This is a really nifty little trick that I use over and over again to hide data in plain sight.
Next, we add Conditional Formatting to the same cell (M4).
- Select cell M4
- On the Home tab, click the Conditional Formatting button in the Styles group
- Choose New Rule
- For Select a Rule Type, choose Format all cells based on their values
- Under Format Style, pick Icon Sets from the drop down menu
- Change the Value and Type for each to be the same as the figure below
- Click OK
Finally, change Applies to so that all the cells you want formatted are selected (in my case M4 to M8).
To learn more about Conditional Formatting, particularly how to use them with Icon Sets, I have a hub that investigates them in far greater detail. My hub on the subject can be found here:
I also have a hub that introduces all the exciting changes to Conditional Formatting that Microsoft have introduced to Excel 2010. It covers improvements and enhancements to both Icon Sets and Data Bars. That hub can be found here:
Sparklines allow you to quickly and easily create a chart within a single cell that can be used to represent and illustrate trends or variations in your data. Sparklines have a number of advantages over normal charts:
- They use a lot less space on the page, fitting into one cell
- Sparklines add context to your data
- Compared to a normal chart, they are much simpler and take a lot less time to create
- You can put a Sparkline directly next to the data due to their small size which is especially useful for comparison when using a large number of data sets
Due to their simplicity, Sparklines:
- Summarise and simplify the data displayed
- Do not allow you to compare other data series in the same chart
- Restrict you to just Line, Column or Win / Loss charts
- Are less flexible and configurable than charts
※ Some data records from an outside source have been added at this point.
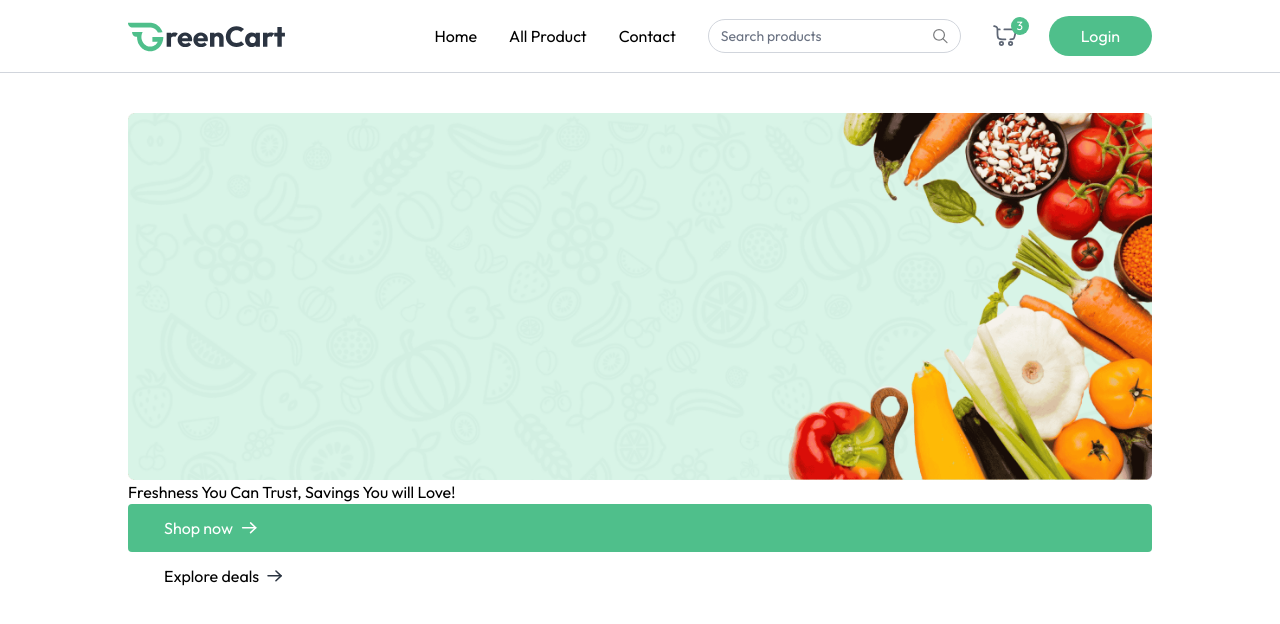
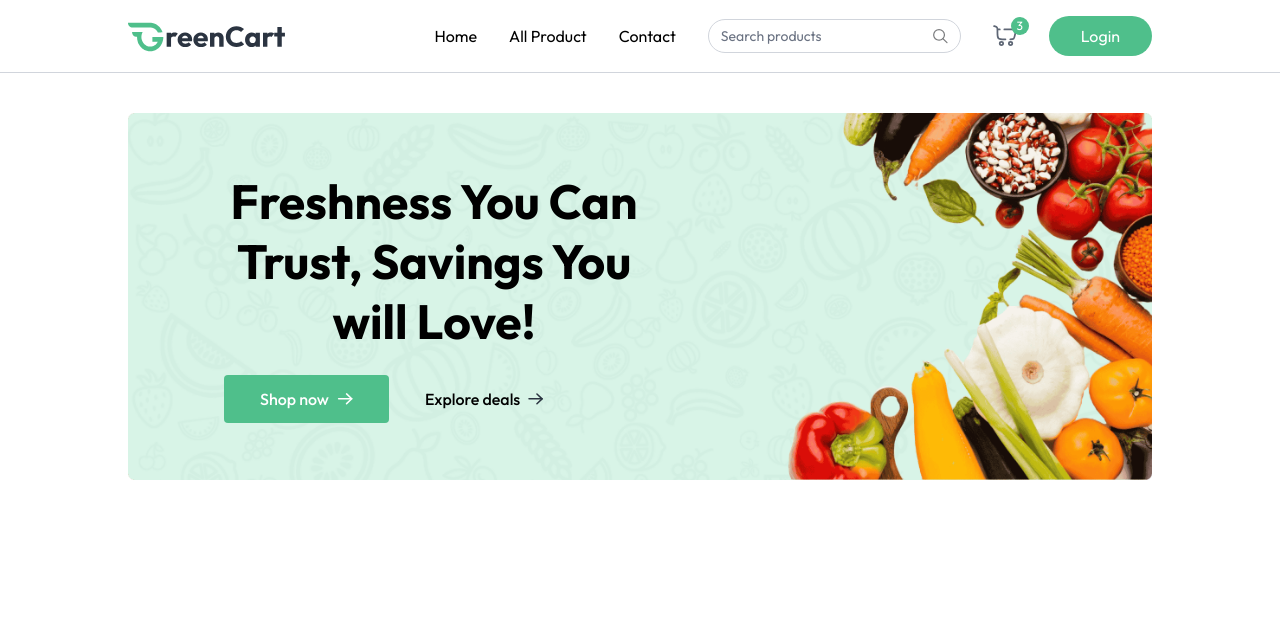
Before and after one commit to Varun822468/GreenCart, a React (Vite) app in the folder client/: page / in a window 1280 px wide. Shown: the top 624 px of the page. Built offline with nearby package versions, Linux system fonts and the light colour scheme.

Commit message:
Update MainBanner.jsx
Banner section CCS added

```diff
--- a/client/src/components/MainBanner.jsx
+++ b/client/src/components/MainBanner.jsx
@@ -7,10 +7,13 @@ const MainBanner = () => {
         <div className='relative'>
             <img src={assets.main_banner_bg} alt="banner" className='w-full hidden md:block' />
             <img src={assets.main_banner_bg_sm} alt="banner" className='w-full md:hidden' />
-            <div>
-                <h1>Freshness You Can Trust, Savings You will Love!</h1>
-            </div>
-            <div>
+            <div className='absolute inset-0 flex flex-col items-center md:items-start justify-end
+            md:justify-center pb-24 md:pb-0 px-4 md:pl-18 lg:pl-24'>
+                <h1 className='text-3xl md:text-4xl lg:text-5xl font-bold text-center md:text-leftmax-w-72 md:max-w-80 lg:max-w-105
+                leading-tight lg:leading-15'
+                >Freshness You Can Trust, Savings You will Love!</h1>
+
+                <div className='flex items-center mt-6 font-medium'>
                     <Link to={"/products"} className='group flex items-center gap-2 px-7 md:px-9 py-3 bg-primary hover:bg-primary-dull transition rounded text-white cursor-pointer'>
                         Shop now
                         <img className='md-hidden transition group-focus:translate-x-1' src={assets.white_arrow_icon} alt="arrow" />
@@ -21,6 +24,7 @@ const MainBanner = () => {
                     </Link>
                 </div>
             </div>
+        </div>
     )
 }
 
```
Lines whose indentation alone changed are shown as unchanged.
- Cannot use Trend lines or styles such as 3D
Which you chose to use, depends on what you want to show and the nature of your data. Both have advantages and disadvantages and are better for certain situations.
In this hub, we have:
- Created and configured Sparklines and looked at how to use High Points, Low Points and Markers.
- Used groups to smooth Sparklines
- Configured Sparklines to work with hidden cells
- Finally, we used nested IF statements and Conditional Formatting with icon sets to complete our stock panel
I do hope that you enjoyed reading this hub as much as I enjoyed writing it and that you have found it useful and informative. Many thanks for reading. Please feel free to leave a comment below.
© 2013 Robbie C Wilson
Robbie C Wilson (author) on April 07, 2015:
Thanks for your kind comment, glad you enjoyed my hub on Excel Sparklines :)
KonaGirl from New York on April 07, 2015:
Thanks so much for sharing another awesome tutorial. Pinned again to my Excel & Word Tutorials board.